*** DATA RECORDS ***

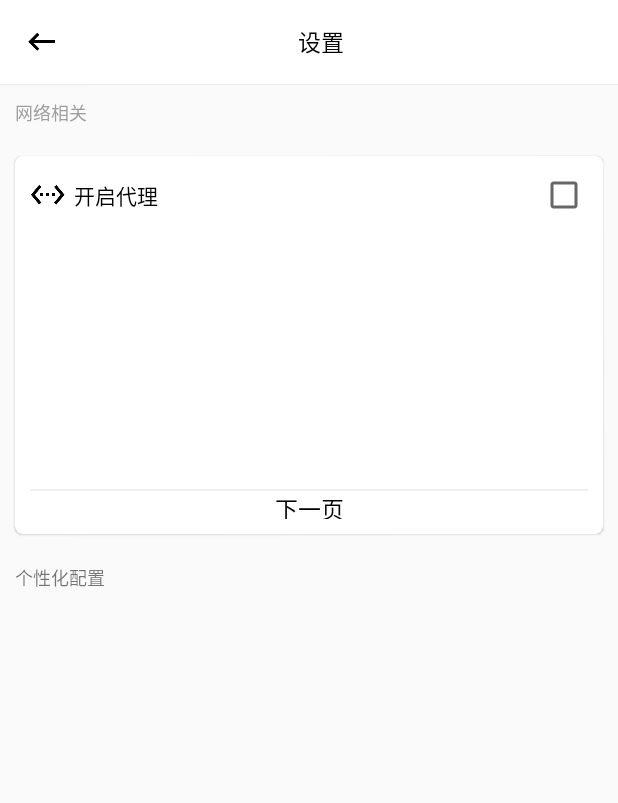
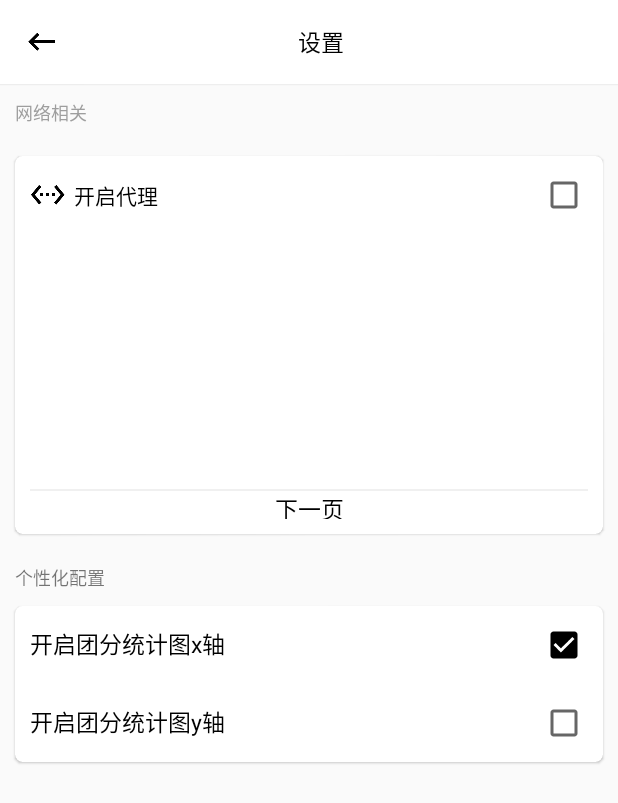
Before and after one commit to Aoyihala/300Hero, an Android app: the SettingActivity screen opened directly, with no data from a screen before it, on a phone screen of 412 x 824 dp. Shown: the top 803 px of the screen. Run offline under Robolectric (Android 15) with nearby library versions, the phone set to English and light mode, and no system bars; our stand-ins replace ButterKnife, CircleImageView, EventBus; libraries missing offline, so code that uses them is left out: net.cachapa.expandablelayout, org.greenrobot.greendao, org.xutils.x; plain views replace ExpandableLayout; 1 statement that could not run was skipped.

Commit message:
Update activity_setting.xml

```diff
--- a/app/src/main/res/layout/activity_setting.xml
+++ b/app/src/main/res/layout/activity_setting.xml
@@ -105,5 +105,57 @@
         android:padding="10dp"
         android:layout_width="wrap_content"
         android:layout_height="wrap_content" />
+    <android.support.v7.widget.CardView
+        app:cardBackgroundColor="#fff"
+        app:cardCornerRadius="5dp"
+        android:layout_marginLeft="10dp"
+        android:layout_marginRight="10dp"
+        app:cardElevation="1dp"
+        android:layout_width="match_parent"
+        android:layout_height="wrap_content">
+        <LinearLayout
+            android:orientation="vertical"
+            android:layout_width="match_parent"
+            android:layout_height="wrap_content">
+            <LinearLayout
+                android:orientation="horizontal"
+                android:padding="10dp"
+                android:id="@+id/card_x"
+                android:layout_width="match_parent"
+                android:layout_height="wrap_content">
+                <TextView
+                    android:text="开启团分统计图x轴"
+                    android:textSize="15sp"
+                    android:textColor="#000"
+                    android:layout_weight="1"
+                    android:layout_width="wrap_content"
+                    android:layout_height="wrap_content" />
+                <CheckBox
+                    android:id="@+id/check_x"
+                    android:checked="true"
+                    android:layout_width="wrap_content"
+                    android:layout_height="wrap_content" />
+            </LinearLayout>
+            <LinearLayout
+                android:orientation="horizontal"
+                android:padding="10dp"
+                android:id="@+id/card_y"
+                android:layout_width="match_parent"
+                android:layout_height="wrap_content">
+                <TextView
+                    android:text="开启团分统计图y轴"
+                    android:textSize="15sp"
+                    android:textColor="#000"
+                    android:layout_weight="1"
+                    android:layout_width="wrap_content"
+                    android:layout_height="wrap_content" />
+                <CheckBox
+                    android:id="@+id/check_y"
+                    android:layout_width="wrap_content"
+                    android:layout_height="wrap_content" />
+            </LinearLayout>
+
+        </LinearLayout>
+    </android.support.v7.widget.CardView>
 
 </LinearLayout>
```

***

*EXERCISE PROMPT:* In the records above, find each line that mentions the word "widget", and copy it.

*EXPECTED ANSWER:*
+    <android.support.v7.widget.CardView
+    </android.support.v7.widget.CardView>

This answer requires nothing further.